◆ Problem
Across the listing, tally the lines in which the word "dashboard" occurs, then report the tally alone.
[Start of section]
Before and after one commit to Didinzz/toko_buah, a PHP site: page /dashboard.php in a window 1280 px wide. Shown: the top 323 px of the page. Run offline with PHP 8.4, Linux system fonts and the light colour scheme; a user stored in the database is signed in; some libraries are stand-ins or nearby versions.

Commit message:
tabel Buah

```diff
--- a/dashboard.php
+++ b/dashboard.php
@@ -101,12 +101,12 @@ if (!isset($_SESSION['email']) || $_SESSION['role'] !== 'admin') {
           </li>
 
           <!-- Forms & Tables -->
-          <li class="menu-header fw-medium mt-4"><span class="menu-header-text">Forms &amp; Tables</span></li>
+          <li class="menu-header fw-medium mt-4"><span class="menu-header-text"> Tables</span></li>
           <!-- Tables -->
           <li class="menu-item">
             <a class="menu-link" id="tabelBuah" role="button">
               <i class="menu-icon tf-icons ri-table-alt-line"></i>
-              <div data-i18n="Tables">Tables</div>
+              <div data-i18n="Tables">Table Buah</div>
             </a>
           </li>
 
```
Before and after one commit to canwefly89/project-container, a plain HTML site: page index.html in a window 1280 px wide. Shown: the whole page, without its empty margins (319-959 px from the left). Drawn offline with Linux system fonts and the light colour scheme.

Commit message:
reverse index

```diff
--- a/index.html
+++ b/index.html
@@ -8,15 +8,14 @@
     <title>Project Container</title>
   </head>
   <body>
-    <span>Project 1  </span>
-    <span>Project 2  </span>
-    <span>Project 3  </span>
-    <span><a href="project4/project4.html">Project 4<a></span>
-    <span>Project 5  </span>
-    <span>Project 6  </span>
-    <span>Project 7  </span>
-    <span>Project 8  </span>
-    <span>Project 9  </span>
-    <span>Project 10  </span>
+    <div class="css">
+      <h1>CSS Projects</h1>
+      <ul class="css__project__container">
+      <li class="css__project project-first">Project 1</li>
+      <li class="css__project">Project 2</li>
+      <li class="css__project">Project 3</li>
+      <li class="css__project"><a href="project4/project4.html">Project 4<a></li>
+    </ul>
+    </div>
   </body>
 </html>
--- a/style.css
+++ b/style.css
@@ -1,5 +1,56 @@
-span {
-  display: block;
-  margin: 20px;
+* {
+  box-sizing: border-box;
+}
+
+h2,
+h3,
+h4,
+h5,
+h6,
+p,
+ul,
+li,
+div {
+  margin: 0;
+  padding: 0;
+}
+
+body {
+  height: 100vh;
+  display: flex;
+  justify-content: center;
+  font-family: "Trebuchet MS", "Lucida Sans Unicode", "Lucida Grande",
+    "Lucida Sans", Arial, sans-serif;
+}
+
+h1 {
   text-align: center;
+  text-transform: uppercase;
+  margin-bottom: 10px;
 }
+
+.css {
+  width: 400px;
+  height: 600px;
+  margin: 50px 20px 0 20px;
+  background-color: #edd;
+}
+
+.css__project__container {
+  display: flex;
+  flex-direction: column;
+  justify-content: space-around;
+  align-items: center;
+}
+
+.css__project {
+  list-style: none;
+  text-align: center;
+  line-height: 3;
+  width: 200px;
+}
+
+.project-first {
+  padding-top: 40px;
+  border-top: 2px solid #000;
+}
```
[End of section]
◆ Result of this exercise
3